▶ Dataset extract:
BEGIN

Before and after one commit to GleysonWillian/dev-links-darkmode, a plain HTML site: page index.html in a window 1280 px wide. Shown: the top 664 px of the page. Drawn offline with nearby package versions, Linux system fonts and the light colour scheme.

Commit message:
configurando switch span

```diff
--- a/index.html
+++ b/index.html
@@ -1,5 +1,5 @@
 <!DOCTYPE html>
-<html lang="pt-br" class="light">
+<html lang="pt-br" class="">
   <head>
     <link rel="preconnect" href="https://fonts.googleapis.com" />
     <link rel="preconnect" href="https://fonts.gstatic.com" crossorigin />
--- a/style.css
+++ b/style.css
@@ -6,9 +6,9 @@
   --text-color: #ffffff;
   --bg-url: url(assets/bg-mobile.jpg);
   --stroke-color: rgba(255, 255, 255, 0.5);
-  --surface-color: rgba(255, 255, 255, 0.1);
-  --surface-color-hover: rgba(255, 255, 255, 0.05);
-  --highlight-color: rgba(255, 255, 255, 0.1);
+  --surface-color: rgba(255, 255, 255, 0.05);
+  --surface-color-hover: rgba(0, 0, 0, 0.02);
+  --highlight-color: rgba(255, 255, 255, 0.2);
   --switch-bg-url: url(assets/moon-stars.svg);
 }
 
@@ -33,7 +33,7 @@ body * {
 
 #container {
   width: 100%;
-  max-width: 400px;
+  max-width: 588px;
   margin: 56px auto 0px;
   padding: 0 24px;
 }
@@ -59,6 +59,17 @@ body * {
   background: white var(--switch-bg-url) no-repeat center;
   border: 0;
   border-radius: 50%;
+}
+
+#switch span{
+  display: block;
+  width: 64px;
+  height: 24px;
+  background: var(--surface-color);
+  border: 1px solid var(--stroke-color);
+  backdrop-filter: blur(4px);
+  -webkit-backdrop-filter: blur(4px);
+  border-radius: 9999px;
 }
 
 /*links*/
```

END
BEGIN

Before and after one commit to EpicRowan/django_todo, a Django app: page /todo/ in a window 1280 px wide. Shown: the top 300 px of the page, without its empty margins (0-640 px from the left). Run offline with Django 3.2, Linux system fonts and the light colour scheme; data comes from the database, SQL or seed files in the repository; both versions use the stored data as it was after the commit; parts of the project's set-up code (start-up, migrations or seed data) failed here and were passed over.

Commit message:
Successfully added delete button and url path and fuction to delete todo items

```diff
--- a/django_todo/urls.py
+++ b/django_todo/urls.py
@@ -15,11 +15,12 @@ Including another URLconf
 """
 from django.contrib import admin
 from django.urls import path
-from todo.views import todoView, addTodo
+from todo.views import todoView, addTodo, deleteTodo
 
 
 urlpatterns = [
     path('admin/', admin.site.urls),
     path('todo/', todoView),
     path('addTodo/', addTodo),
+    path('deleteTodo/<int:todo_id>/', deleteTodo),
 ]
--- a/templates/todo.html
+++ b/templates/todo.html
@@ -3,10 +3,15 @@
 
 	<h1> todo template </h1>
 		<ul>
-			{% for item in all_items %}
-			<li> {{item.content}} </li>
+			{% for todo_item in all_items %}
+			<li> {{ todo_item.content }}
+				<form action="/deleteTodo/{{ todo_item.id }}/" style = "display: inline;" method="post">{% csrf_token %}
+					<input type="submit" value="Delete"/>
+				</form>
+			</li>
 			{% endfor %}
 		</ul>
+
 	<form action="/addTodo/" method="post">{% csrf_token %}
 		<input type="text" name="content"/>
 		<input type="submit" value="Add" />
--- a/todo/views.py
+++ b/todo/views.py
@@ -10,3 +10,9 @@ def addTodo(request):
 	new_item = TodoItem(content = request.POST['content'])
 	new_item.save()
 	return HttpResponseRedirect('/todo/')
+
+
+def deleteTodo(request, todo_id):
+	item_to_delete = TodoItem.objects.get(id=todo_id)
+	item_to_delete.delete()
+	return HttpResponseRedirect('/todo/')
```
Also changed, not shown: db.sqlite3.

END
BEGIN

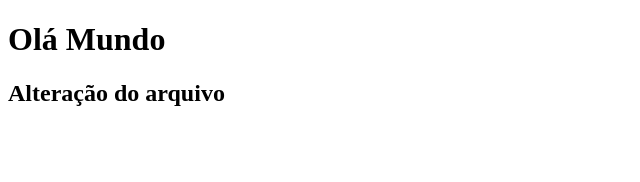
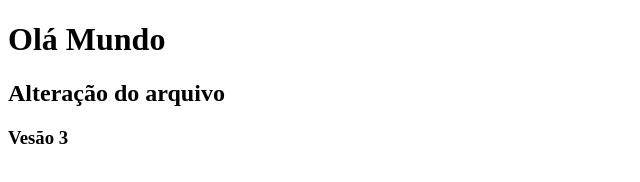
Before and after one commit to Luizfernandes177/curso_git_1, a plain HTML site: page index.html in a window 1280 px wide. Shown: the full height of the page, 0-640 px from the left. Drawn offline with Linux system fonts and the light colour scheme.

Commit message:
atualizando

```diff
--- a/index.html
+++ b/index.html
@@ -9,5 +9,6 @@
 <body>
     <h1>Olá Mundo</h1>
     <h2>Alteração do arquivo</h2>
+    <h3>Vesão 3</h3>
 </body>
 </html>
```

END

Tally the lines in the entries above that hold the string "border" and state the tally alone.

▶ Response area:
4